Best Opera: This is a tie between Glyndebourne's new Die Meistersinger von Nurnberg and the Mariinsky's Die Frau ohne Schatten which came to Edinburgh in August. Gerald Finley and Vladimir Jurowski were the stars of the former, the latter was a genuine company triumph.
Worst Opera: The Coliseum had a generally diabolical year in the first half of 2011, but the worst of the lot was unquestionably Christopher Alden's silent play with music by Benjamin Britten and words by William Shakespeare (in other words the god-awful A Midsummer Night's Dream). Another blogger recently described it as “anathema to loyalists to an Aldeburgh that never was” (boulezian). Never having known Aldeburgh in Britten's time I can only say that it committed the worst crime in my operatic book by being a production totally contrary to the spirit and meaning of the text (and most of the time the music). Running it a close second was the company's almost as awful Lucrezia Borgia the Film.

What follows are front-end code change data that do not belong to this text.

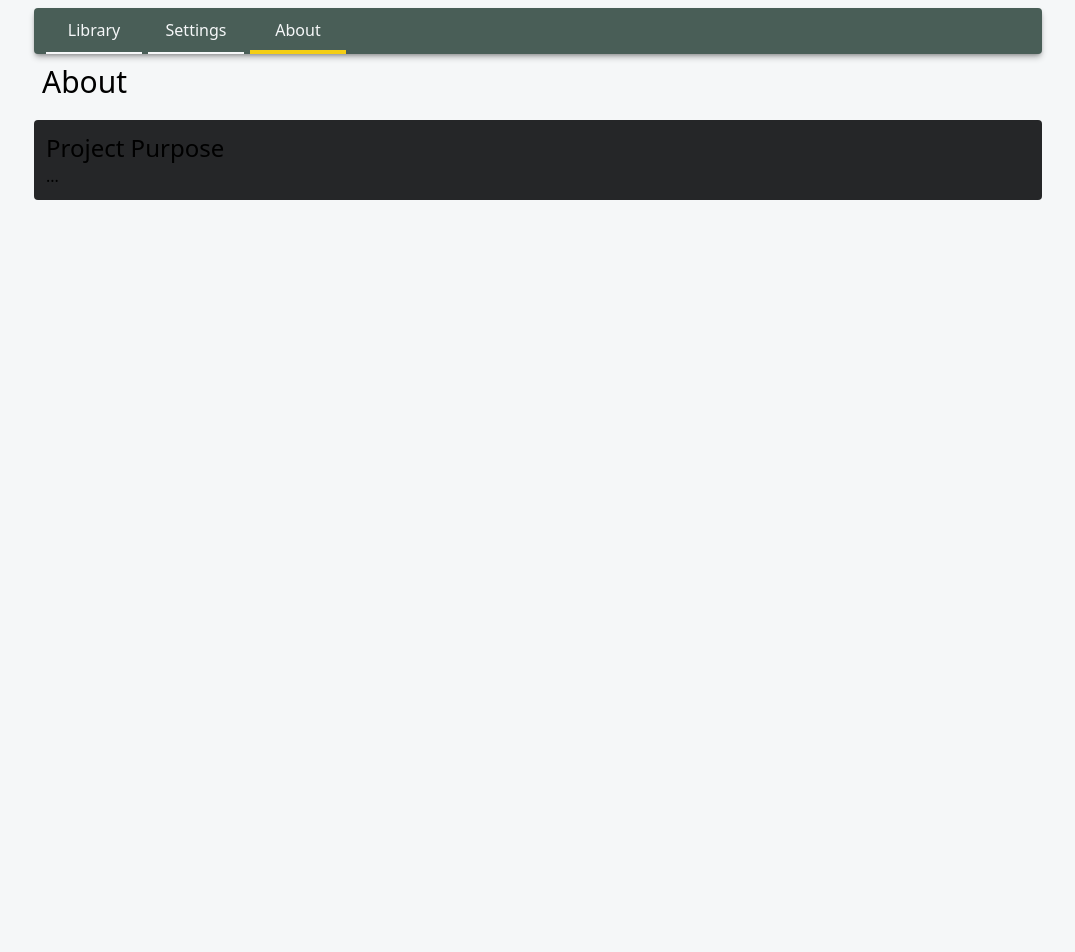
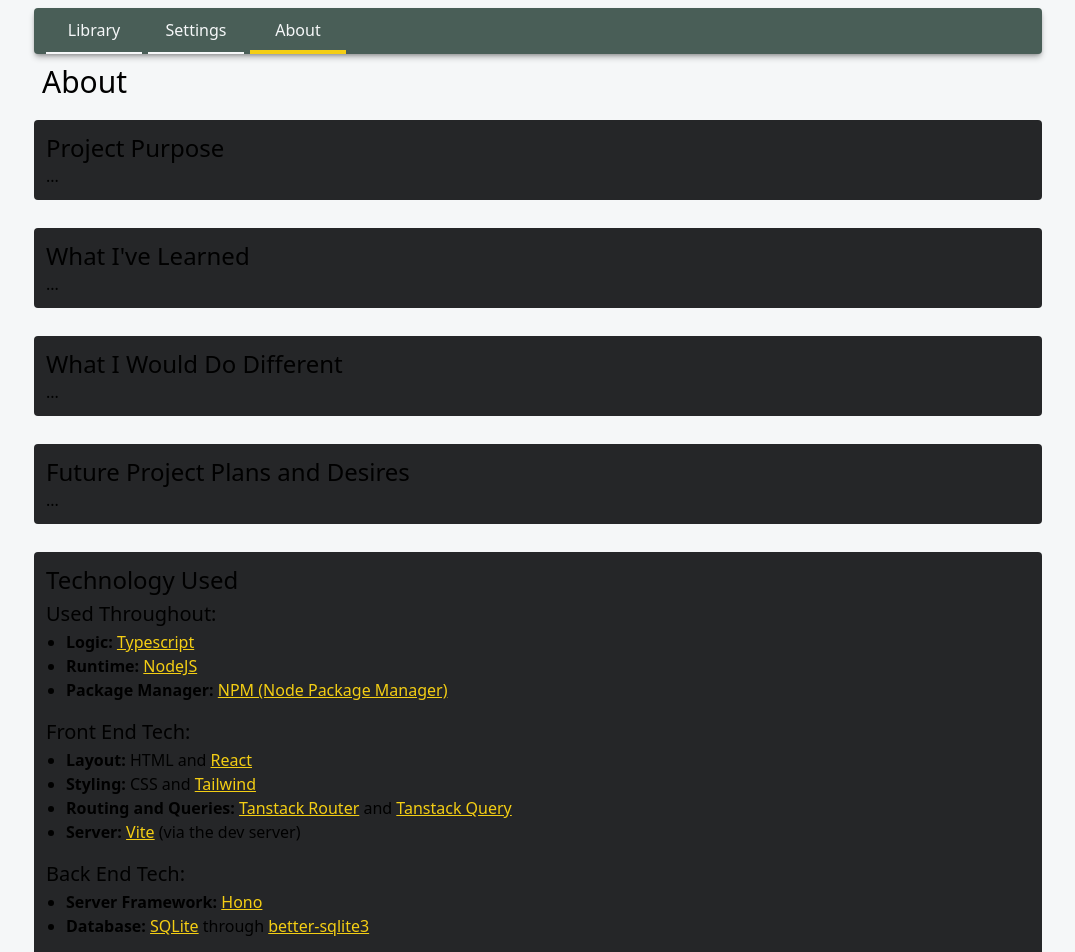
Before and after one commit to ncall404/ReactGameLibrary, a React (Vite) app in the folder frontend/: page /about in a window 1280 px wide. Shown: the top 952 px of the page, without its empty margins (102-1177 px from the left). Before the commit the page ends 800 px from the top, so only its background shows below. Built offline with nearby package versions, Linux system fonts and the light colour scheme.

Commit message:
Add scaffolding for about page and fill "technology used" information

```diff
--- a/frontend/src/routes/about.tsx
+++ b/frontend/src/routes/about.tsx
@@ -16,6 +16,48 @@ function RouteComponent() {
 					<h2 className="text-2xl">Project Purpose</h2>
 					<p>...</p>
 				</article>
+
+				<article>
+					<h2 className="text-2xl">What I've Learned</h2>
+					<p>...</p>
+				</article>
+				<article>
+					<h2 className="text-2xl">What I Would Do Different</h2>
+					<p>...</p>
+				</article>
+
+				<article>
+					<h2 className="text-2xl">Future Project Plans and Desires</h2>
+					<p>...</p>
+				</article>
+
+				<article>
+					<h2 className="text-2xl">Technology Used</h2>
+					<p className="mt-1 text-xl">Used Throughout:</p>
+					<ul>
+						<li><b>Logic:</b> <a href="https://www.typescriptlang.org/">Typescript</a></li>
+						<li><b>Runtime:</b> <a href="https://nodejs.org/en">NodeJS</a></li>
+						<li><b>Package Manager:</b> <a href="https://www.npmjs.com/">NPM (Node Package Manager)</a></li>
+					</ul>
+					<p className="mt-1 text-xl">Front End Tech:</p>
+					<ul>
+						<li><b>Layout:</b> HTML and <a href="https://react.dev/">React</a></li>
+						<li><b>Styling:</b> CSS and <a href="https://tailwindcss.com/">Tailwind</a></li>
+						<li><b>Routing and Queries:</b> <a href="https://tanstack.com/router/latest">Tanstack Router</a> and <a href="https://tanstack.com/query/latest">Tanstack Query</a></li>
+						<li><b>Server:</b> <a href="https://vite.dev/">Vite</a> (via the dev server)</li>
+					</ul>
+
+					<p className="mt-1 text-xl">Back End Tech:</p>
+					<ul>
+						<li><b>Server Framework:</b> <a href="https://hono.dev/">Hono</a></li>
+						<li><b>Database:</b> <a href="https://sqlite.org/">SQLite</a> through <a href="https://github.com/WiseLibs/better-sqlite3">better-sqlite3</a></li>
+					</ul>
+				</article>
+
+				<article>
+					<h2 className="text-2xl">Created By:</h2>
+					<p>Nathan Call</p>
+				</article>
 			</div>
 
 		</section>
```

Best Play: 2011 will go down as the year I discovered Arnold Wesker. I was also spellbound by O'Neill's Anna Christie at the Donmar. However, in the end I'm going to give the palm to D.C. Moore's one-act The Swan performed in The Paintframe at the National. A beautifully simple, character driven, superbly acted piece. Life-affirmingly human.
Worst Plays: Nothing this year was in danger of contesting the legendary EIF Three Sisters for the award for worst play a Pollard has ever endured, but there was quite a lot that was dull of which the two I would happily go back in time and retrieve the price of my ticket for and the hours wasted would be the over-hyped Kevin Spacey Richard III (no comparison to the recent RSC History Cycle performance) and the tedious adaptation of The Wind-Up Bird Chronicle in Edinburgh.
Best Concert: Simply no contest here. Louis Lortie's performance of Liszt's complete Annees de Pelerinage at the Snape Maltings. Extraordinary and unforgettable.
Best Musical: No award. The Sheffield production of Company came closest. London Road was also notable, but not quite sufficiently.
Worst Musical: The Southwark Playhouse revival of Company.
What am I looking forward to in 2012: Berlioz's Les Troyens at the Royal Opera; Jonathan Pryce as King Lear at the Almeida.